The animal we call a "buffalo" is actually an American Bison and is distinctively different from the true buffalos of Africa and Asia. American Bison once roamed the Great Plains in vast herds that could stretch for miles. Bison society has a very rigid "pecking" order which is enforced with horn and hoof. They may look cumbersome, but easily reach speeds of 35 mph. Bison have excellent eyesight and hearing as well as an ability to remember experiences, whether good or bad. They have massive strength and size and are not easily frightened. In fact, bison are rather inquisitive. With all these positive attributes, it is no wonder they flourished in such huge numbers. Besides humans, the bison's only true predators are Wolf packs and Grizzly bears which only attempt to prey on the young or very old and infirm.
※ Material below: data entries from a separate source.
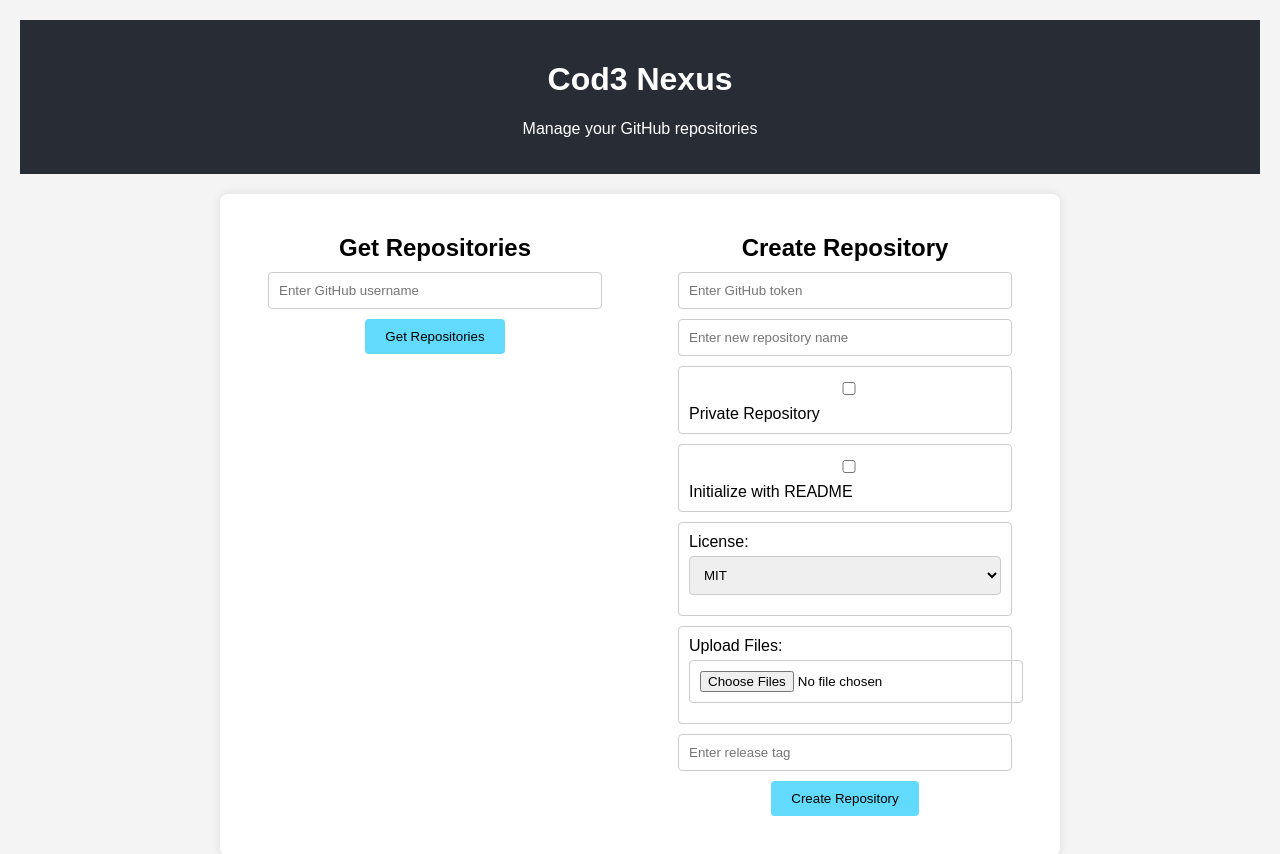
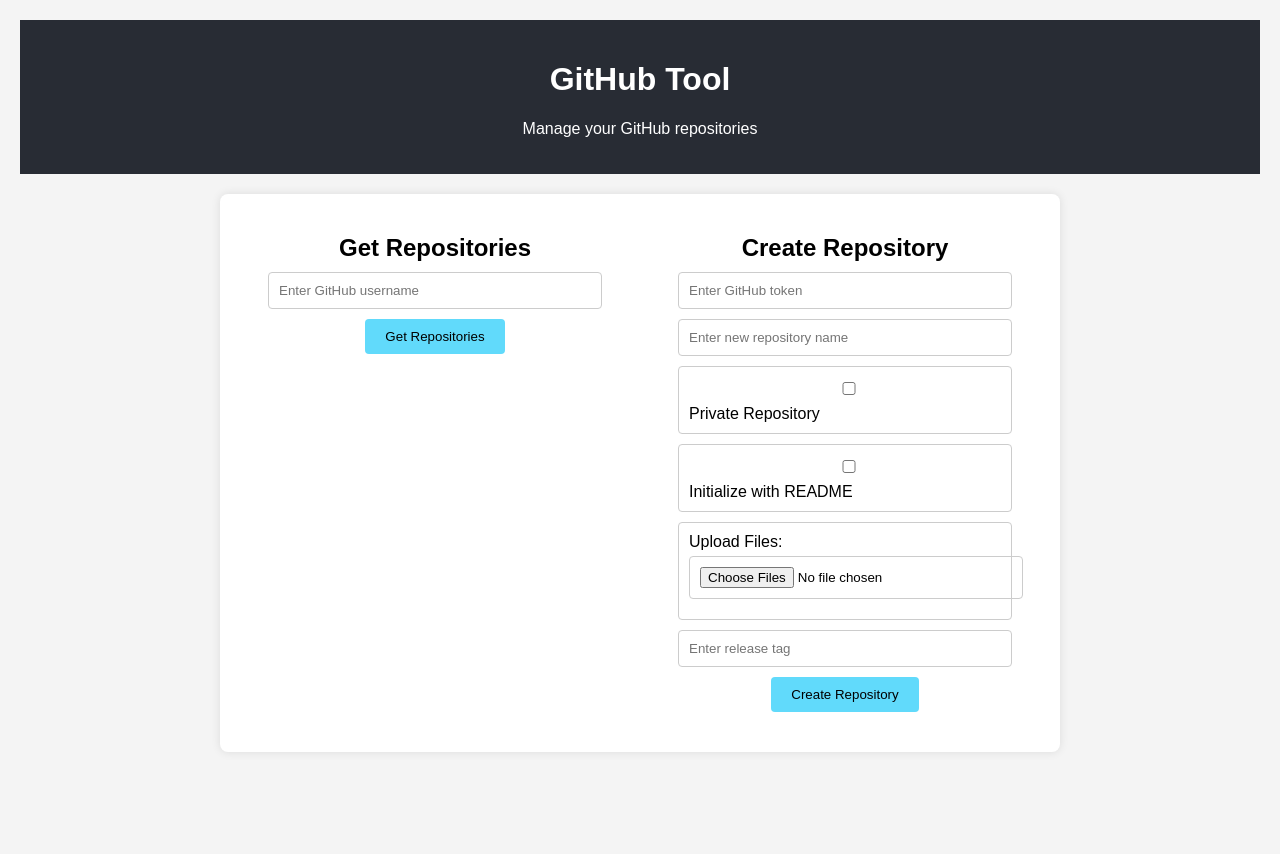
Before and after one commit to jafferkimitei/code-nexus, a React (Create React App) app: page / in a window 1280 px wide. Shown: the top 854 px of the page. After the commit the page ends 800 px from the top, so only its background shows below. Built offline with nearby package versions, Linux system fonts and the light colour scheme.

Commit message:
functionality and logic

```diff
--- a/src/App.js
+++ b/src/App.js
@@ -6,7 +6,6 @@ function App() {
   const [token, setToken] = useState('');
   const [repoName, setRepoName] = useState('');
   const [isPrivate, setIsPrivate] = useState(false);
-  const [license, setLicense] = useState('MIT');
   const [includeReadme, setIncludeReadme] = useState(false);
   const [files, setFiles] = useState([]);
   const [releaseTag, setReleaseTag] = useState('');
@@ -79,7 +78,6 @@ function App() {
         body: JSON.stringify({
           name: repoName,
           private: isPrivate,
-          license_template: license,
           auto_init: includeReadme
         })
       });
@@ -194,7 +192,7 @@ function App() {
   return (
     <div className="App">
       <header className="App-header">
-        <h1>Cod3 Nexus</h1>
+        <h1>GitHub Tool</h1>
         <p>Manage your GitHub repositories</p>
       </header>
       <main>
@@ -245,16 +243,6 @@ function App() {
               Initialize with README
             </label>
             <label>
-              License:
-              <select name="license" value={license} onChange={handleInputChange}>
-                <option value="MIT">MIT</option>
-                <option value="Apache-2.0">Apache 2.0</option>
-                <option value="GPL-3.0">GPL 3.0</option>
-                <option value="BSD-2-Clause">BSD 2-Clause</option>
-                <option value="BSD-3-Clause">BSD 3-Clause</option>
-              </select>
-            </label>
-            <label>
               Upload Files:
               <input
                 type="file"
@@ -294,7 +282,6 @@ function App() {
             <p><strong>Name:</strong> {userStats.name}</p>
             <p><strong>Public Repositories:</strong> {userStats.public_repos}</p>
             <p><strong>Followers:</strong> {userStats.followers}</p>
-            <p><strong>Followers:</strong> {userStats.followers}</p>
             <p><strong>Following:</strong> {userStats.following}</p>
             <p><strong>Location:</strong> {userStats.location}</p>
           </div>
@@ -318,4 +305,4 @@ function App() {
   );
 }
 
-export default App;
+export default App
```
Research into Baylor University's mascot shows the Bears has been represented by a Black Bear since the 1920s. Black bears are the smallest of the three bear species found in North America. Their range is extensive, but restricted to forested areas, not the plains. Their diet is omnivorous but they mainly eat vegetation. The stocky body that gives them strength makes them a poor predator. Black bears can overheat during prolonged chases and do not have the agility of potential prey. When a black bear does get meat, it is generally salmon, carrion or a young deer or moose calf.
Now that we've weighed the facts, The Jungle Store concludes no one should have been surprised the Buffalos beat the Bears.